* [HOW TO COMPLETE THIS TASK]: Where does the word "button" appear in the data? Copy every line that holds it.

=== INFORMATION PROVIDED ===

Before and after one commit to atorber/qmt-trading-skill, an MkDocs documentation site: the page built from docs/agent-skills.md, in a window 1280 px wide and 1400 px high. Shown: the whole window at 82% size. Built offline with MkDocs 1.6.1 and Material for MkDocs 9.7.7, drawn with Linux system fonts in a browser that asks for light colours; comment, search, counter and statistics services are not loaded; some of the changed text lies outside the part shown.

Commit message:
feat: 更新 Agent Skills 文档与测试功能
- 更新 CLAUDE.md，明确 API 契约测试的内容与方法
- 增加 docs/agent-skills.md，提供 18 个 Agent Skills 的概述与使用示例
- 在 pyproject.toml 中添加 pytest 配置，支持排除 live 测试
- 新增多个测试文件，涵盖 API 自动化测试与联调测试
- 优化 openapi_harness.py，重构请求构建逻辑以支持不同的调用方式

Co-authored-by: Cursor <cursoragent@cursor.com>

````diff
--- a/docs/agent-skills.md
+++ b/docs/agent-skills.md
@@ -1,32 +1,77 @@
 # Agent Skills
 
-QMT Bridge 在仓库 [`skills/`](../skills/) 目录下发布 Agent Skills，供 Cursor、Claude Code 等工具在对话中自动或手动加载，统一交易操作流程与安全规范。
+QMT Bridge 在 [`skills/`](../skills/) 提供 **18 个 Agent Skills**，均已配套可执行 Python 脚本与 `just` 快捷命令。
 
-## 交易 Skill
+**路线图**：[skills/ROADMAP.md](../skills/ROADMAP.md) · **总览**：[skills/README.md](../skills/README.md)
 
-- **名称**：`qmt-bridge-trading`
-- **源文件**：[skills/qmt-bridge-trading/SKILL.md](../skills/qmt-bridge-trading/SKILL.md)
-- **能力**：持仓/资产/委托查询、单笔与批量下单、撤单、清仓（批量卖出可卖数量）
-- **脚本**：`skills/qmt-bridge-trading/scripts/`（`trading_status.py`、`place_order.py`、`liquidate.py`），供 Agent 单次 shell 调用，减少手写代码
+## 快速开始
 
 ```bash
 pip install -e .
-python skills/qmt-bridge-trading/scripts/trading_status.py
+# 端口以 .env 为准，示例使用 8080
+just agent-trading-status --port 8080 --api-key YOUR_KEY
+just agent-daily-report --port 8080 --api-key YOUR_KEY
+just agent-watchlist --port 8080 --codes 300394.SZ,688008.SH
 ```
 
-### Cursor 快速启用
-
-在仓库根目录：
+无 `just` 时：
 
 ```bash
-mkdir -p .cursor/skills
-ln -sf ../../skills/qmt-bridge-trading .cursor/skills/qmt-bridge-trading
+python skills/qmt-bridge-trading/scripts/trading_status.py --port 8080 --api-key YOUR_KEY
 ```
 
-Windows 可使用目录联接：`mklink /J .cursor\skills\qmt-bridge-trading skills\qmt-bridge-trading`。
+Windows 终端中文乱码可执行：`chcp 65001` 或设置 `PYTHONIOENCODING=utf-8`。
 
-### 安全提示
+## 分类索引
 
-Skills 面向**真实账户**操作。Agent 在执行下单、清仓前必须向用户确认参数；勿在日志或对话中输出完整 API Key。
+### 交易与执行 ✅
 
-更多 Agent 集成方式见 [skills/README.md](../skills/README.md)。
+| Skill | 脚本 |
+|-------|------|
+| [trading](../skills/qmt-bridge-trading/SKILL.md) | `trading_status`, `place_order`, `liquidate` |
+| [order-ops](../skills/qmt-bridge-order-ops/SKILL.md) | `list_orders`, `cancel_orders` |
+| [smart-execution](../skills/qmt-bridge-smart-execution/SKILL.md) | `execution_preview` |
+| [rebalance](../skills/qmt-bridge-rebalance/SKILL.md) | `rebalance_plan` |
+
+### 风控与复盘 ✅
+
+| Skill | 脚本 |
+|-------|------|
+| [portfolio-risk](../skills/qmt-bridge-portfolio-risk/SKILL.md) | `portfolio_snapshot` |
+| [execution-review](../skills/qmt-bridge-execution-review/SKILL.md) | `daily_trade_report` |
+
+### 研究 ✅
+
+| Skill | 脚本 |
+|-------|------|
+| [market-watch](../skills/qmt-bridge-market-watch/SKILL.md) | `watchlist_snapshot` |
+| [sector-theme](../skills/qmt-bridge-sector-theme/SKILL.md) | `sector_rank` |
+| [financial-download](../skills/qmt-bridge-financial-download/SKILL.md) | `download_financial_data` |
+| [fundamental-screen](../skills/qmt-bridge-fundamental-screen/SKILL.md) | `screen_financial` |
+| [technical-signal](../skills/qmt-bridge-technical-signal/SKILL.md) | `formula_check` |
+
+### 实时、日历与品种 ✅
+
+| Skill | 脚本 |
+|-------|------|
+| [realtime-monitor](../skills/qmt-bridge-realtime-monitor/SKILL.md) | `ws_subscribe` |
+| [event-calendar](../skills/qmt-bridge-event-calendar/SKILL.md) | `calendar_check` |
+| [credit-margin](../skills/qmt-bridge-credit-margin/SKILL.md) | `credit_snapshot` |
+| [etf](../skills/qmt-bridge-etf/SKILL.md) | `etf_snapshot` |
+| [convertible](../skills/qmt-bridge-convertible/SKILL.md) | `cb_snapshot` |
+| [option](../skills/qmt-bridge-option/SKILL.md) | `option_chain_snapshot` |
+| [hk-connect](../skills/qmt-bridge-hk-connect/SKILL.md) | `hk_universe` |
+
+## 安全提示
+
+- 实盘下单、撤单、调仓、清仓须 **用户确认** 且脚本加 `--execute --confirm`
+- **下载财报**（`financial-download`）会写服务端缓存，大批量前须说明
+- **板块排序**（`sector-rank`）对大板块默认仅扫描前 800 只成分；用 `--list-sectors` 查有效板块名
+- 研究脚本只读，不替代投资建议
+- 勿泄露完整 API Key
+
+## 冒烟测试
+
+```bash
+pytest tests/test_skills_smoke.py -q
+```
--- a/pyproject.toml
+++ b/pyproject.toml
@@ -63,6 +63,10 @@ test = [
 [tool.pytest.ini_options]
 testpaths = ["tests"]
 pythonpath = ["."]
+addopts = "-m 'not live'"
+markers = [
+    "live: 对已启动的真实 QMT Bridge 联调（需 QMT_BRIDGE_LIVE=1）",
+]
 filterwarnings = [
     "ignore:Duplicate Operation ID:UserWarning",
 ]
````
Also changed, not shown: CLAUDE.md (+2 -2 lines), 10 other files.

===
=== INFORMATION PROVIDED ===

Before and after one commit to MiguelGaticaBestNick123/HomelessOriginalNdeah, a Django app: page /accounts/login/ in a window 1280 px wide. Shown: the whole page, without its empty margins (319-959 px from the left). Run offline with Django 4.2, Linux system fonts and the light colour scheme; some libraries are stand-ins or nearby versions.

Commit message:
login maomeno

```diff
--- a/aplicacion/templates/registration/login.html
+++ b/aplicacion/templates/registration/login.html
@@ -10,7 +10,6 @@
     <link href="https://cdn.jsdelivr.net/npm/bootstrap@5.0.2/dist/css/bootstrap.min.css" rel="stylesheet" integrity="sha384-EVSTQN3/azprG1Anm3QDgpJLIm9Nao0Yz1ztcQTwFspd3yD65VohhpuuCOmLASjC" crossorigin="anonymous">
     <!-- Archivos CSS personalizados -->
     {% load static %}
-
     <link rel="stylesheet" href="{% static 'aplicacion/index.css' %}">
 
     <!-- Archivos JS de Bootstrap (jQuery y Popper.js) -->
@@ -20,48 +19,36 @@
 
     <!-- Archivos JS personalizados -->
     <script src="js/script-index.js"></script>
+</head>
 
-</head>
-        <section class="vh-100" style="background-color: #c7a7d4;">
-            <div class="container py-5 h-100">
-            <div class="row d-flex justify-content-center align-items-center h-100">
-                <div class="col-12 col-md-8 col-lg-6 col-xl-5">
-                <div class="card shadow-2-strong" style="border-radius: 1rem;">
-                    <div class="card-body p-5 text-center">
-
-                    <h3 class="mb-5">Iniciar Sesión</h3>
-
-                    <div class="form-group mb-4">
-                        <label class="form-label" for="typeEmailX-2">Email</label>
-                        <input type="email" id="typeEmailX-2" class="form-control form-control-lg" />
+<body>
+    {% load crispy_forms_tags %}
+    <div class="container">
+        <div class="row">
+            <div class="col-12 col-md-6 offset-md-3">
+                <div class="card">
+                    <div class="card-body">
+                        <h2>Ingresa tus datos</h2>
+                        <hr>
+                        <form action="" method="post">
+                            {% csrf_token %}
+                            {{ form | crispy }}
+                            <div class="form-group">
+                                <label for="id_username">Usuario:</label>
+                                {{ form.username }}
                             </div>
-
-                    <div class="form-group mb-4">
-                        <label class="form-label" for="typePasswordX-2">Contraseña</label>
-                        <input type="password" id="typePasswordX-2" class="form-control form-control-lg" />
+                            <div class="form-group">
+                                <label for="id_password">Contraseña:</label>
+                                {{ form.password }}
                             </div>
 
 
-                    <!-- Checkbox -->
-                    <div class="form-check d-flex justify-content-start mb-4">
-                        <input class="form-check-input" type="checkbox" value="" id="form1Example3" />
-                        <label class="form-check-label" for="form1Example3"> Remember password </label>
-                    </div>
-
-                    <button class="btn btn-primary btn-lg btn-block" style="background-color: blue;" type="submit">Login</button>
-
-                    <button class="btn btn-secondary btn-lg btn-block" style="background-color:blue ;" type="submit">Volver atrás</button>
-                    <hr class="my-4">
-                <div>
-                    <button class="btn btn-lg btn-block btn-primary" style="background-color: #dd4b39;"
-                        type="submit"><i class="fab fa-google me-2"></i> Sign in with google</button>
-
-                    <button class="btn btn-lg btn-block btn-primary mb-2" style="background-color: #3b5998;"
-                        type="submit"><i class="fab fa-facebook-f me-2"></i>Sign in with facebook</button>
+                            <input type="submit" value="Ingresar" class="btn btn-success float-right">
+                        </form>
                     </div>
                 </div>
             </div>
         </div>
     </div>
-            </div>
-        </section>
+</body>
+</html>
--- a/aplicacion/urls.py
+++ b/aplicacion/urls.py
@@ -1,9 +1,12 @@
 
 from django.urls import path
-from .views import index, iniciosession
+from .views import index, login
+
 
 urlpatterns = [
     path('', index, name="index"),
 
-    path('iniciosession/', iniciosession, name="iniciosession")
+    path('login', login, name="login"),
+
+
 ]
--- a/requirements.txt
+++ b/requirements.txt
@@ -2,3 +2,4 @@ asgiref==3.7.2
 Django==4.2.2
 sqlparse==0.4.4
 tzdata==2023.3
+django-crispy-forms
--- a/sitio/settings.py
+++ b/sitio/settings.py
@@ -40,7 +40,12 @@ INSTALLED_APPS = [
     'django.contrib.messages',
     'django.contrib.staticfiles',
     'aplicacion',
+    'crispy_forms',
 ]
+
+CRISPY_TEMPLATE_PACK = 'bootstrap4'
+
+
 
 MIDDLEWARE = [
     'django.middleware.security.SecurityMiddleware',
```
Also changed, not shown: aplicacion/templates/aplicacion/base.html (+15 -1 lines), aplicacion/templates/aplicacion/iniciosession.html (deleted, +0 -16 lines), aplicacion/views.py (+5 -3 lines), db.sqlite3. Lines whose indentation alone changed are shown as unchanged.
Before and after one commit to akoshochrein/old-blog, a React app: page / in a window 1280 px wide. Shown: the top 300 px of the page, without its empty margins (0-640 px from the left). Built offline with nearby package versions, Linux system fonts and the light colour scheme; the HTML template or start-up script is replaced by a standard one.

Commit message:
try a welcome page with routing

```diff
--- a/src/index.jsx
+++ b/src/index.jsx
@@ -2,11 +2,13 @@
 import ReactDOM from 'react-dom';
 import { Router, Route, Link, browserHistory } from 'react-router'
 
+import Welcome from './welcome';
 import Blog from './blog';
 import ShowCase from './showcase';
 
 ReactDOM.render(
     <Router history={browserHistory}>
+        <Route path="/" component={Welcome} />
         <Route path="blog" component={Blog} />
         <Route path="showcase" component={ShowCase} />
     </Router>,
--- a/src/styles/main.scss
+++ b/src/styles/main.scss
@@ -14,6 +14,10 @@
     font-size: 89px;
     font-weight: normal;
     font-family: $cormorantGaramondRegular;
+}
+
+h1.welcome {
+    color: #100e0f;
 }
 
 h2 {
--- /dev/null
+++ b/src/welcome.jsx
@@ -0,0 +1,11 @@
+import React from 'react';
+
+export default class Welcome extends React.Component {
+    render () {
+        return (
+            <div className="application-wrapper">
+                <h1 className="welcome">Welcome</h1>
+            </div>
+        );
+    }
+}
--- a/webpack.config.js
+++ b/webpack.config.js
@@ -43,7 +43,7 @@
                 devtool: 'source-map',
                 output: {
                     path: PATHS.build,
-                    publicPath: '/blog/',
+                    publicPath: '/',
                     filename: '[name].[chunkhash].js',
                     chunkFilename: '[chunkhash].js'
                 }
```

===
=== INFORMATION PROVIDED ===

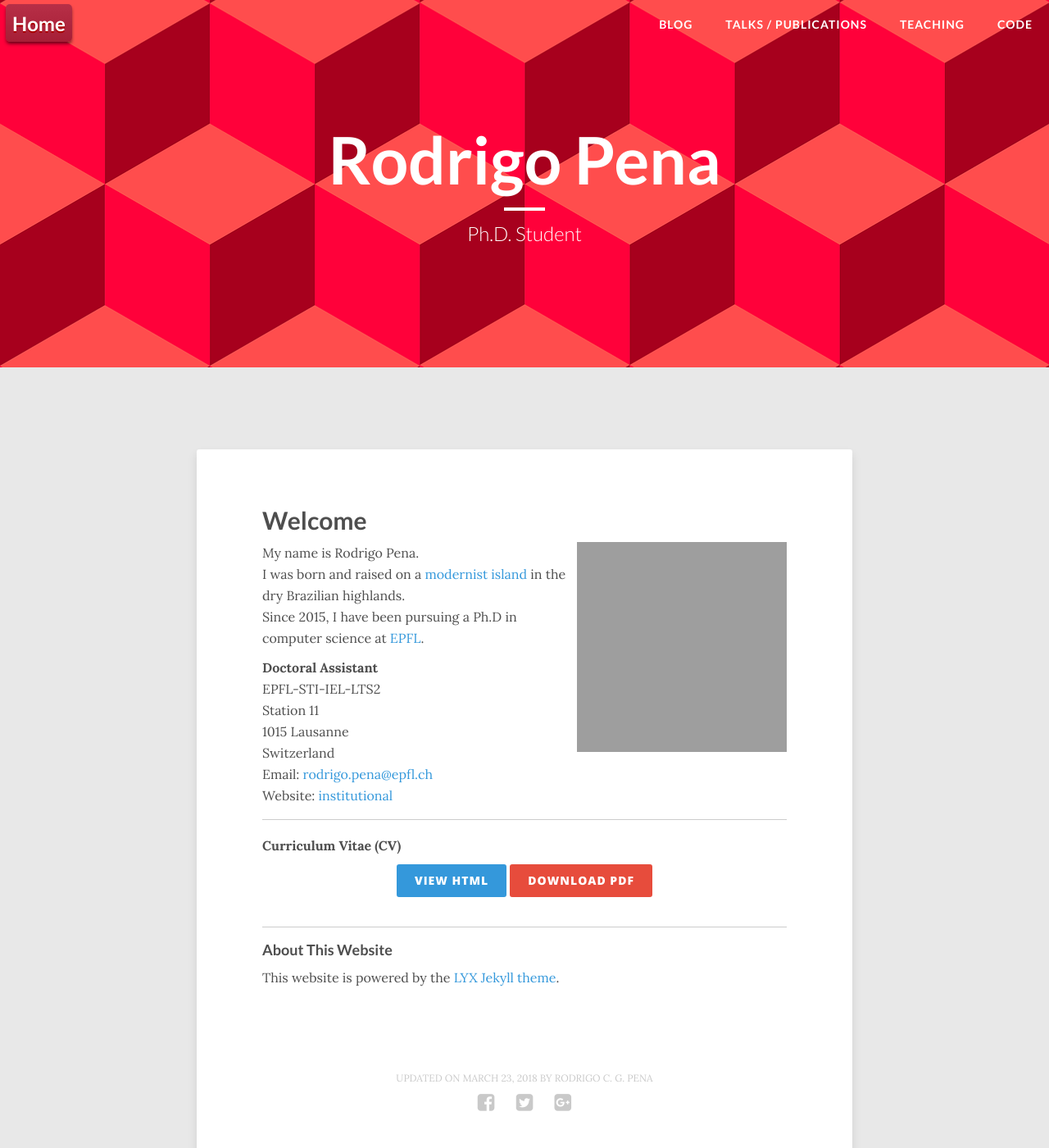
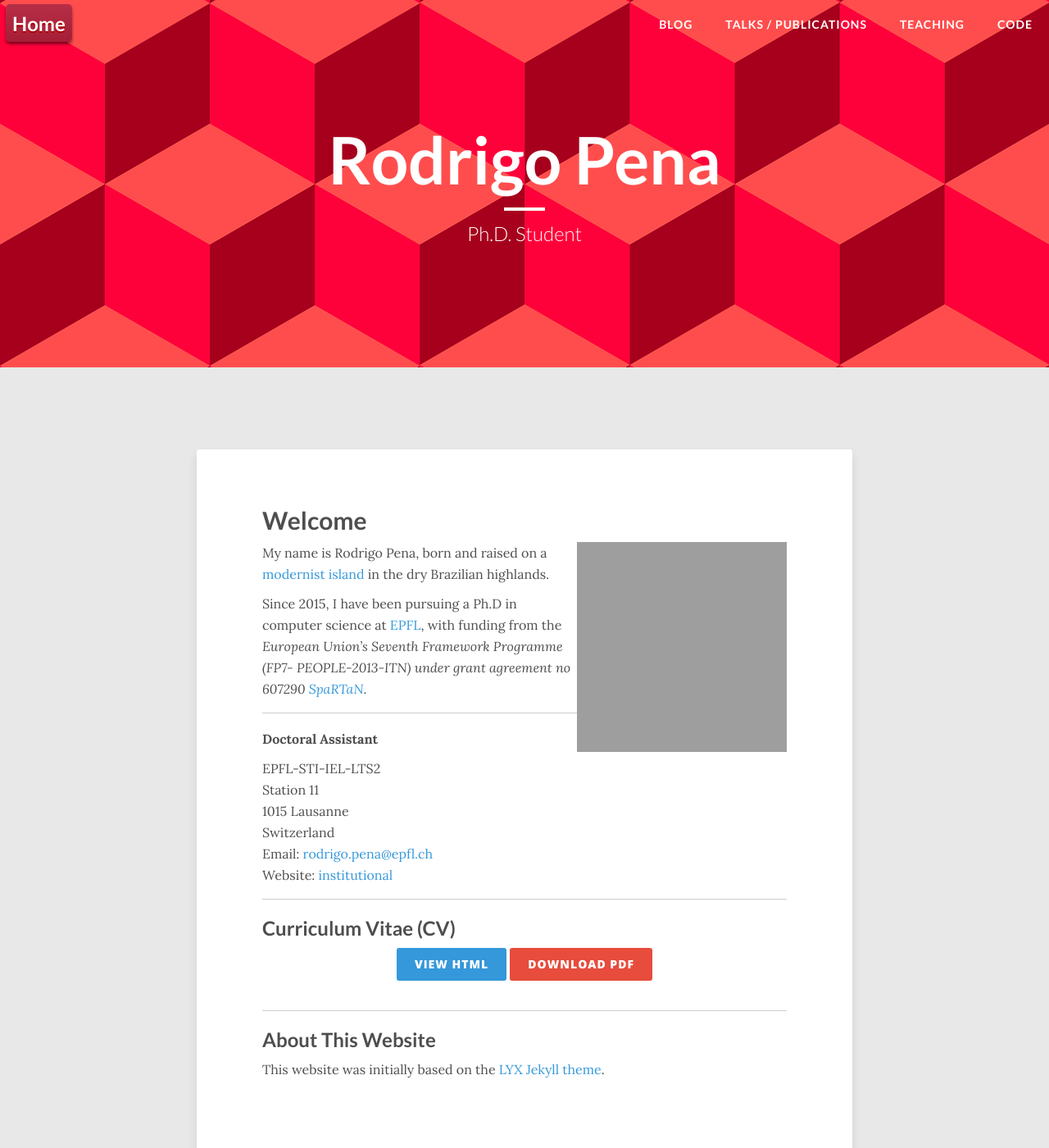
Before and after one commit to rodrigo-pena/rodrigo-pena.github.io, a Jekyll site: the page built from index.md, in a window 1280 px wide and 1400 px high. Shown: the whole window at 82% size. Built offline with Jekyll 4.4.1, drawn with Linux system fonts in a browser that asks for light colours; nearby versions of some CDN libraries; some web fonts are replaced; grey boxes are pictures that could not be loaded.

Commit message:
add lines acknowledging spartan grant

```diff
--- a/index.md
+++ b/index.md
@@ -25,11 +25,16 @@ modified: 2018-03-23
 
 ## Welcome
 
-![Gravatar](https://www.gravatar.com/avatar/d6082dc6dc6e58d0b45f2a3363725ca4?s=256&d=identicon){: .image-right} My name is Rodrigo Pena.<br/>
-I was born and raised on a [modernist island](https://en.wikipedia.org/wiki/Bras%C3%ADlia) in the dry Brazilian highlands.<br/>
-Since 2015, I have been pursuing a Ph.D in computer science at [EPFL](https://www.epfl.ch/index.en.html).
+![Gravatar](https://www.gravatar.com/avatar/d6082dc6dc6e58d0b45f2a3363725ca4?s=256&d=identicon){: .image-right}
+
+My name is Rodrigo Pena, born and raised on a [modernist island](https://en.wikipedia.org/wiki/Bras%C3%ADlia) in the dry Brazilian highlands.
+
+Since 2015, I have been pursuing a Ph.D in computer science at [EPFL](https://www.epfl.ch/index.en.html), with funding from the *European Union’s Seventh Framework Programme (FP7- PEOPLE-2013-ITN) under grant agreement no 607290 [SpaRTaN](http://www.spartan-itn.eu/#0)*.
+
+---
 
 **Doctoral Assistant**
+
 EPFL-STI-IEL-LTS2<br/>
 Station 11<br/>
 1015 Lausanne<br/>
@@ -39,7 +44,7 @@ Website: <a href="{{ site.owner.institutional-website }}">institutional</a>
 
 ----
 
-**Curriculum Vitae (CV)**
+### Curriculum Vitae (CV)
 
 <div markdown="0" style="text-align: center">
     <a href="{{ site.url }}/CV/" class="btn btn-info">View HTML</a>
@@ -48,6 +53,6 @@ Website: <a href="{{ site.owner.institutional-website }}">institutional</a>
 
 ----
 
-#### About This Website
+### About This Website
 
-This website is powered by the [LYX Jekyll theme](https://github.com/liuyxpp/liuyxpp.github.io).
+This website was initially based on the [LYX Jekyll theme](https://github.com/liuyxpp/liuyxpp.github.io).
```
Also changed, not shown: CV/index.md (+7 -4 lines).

===

* [RESPONSE TO THE TASK]:
-                    <button class="btn btn-primary btn-lg btn-block" style="background-color: blue;" type="submit">Login</button>
-                    <button class="btn btn-secondary btn-lg btn-block" style="background-color:blue ;" type="submit">Volver atrás</button>
-                    <button class="btn btn-lg btn-block btn-primary" style="background-color: #dd4b39;"
-                        type="submit"><i class="fab fa-google me-2"></i> Sign in with google</button>
-                    <button class="btn btn-lg btn-block btn-primary mb-2" style="background-color: #3b5998;"
-                        type="submit"><i class="fab fa-facebook-f me-2"></i>Sign in with facebook</button>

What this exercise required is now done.